Your task:
Return each line of the listing below, unchanged, and omit the images.

┌─ Given data

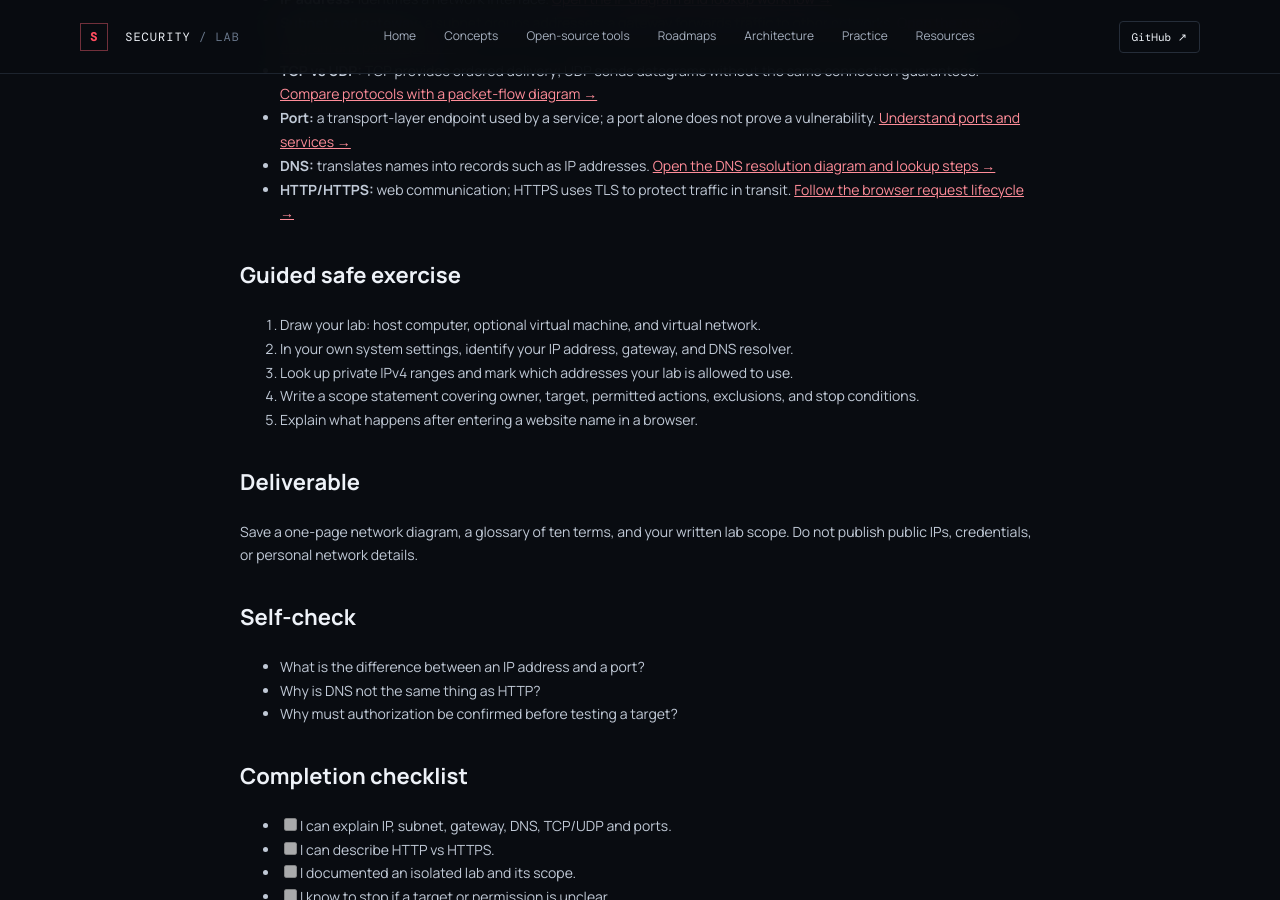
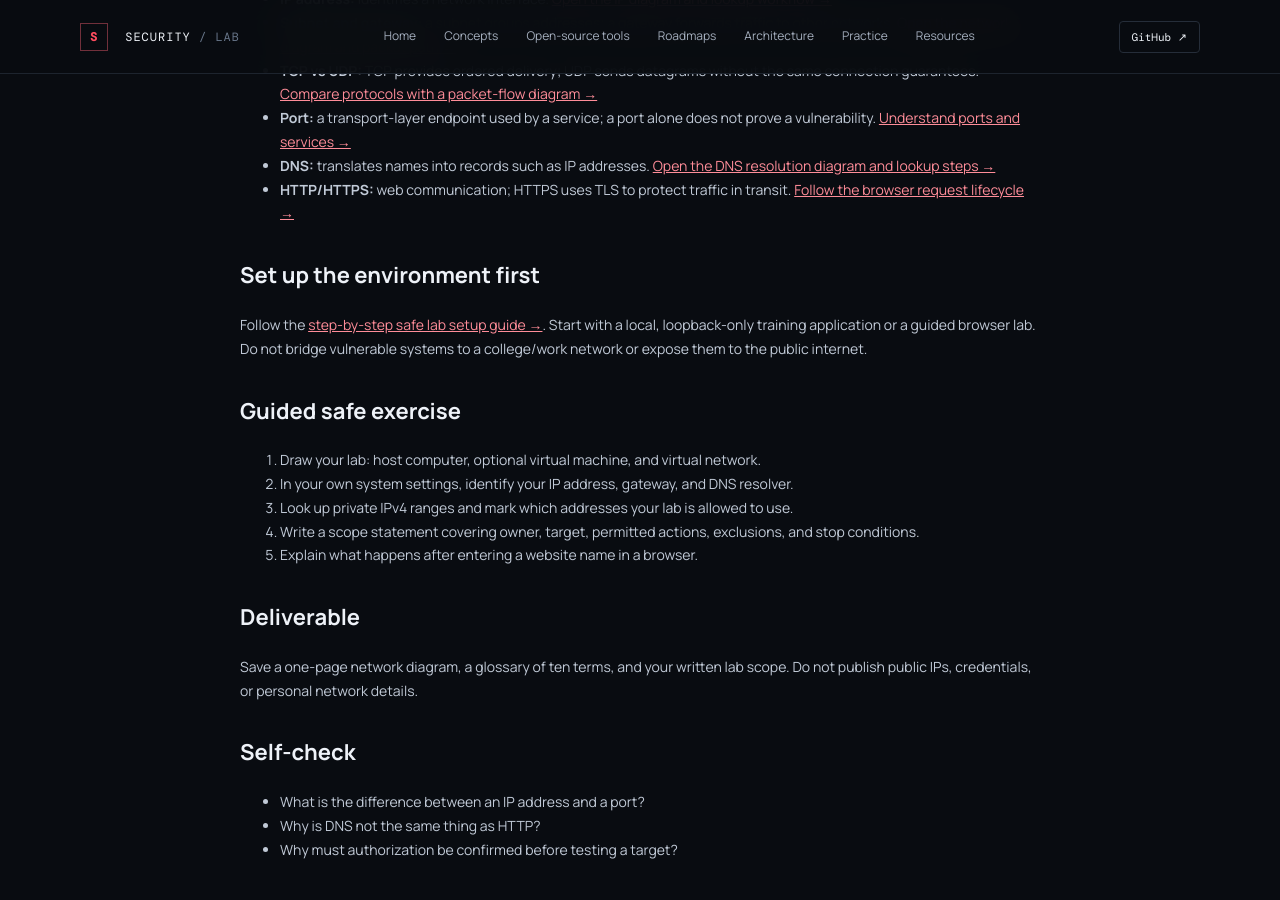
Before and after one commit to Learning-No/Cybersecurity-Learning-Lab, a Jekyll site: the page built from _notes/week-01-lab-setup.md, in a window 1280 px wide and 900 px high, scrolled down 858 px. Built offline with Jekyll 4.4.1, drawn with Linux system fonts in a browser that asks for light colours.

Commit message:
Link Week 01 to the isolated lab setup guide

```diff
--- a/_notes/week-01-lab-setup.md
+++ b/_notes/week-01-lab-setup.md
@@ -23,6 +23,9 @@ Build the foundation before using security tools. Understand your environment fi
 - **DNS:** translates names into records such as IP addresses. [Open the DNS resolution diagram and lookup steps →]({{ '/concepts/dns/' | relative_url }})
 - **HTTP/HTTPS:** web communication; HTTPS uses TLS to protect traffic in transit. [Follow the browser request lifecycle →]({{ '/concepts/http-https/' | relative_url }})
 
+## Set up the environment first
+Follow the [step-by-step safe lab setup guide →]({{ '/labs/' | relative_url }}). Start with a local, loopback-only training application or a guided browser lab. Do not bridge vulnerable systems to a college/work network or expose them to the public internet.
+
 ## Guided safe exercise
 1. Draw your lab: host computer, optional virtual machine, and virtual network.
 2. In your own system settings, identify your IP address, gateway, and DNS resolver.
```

└─

Final answer:
Before and after one commit to Learning-No/Cybersecurity-Learning-Lab, a Jekyll site: the page built from _notes/week-01-lab-setup.md, in a window 1280 px wide and 900 px high, scrolled down 858 px. Built offline with Jekyll 4.4.1, drawn with Linux system fonts in a browser that asks for light colours.

Commit message:
Link Week 01 to the isolated lab setup guide

```diff
--- a/_notes/week-01-lab-setup.md
+++ b/_notes/week-01-lab-setup.md
@@ -23,6 +23,9 @@ Build the foundation before using security tools. Understand your environment fi
 - **DNS:** translates names into records such as IP addresses. [Open the DNS resolution diagram and lookup steps →]({{ '/concepts/dns/' | relative_url }})
 - **HTTP/HTTPS:** web communication; HTTPS uses TLS to protect traffic in transit. [Follow the browser request lifecycle →]({{ '/concepts/http-https/' | relative_url }})
 
+## Set up the environment first
+Follow the [step-by-step safe lab setup guide →]({{ '/labs/' | relative_url }}). Start with a local, loopback-only training application or a guided browser lab. Do not bridge vulnerable systems to a college/work network or expose them to the public internet.
+
 ## Guided safe exercise
 1. Draw your lab: host computer, optional virtual machine, and virtual network.
 2. In your own system settings, identify your IP address, gateway, and DNS resolver.
```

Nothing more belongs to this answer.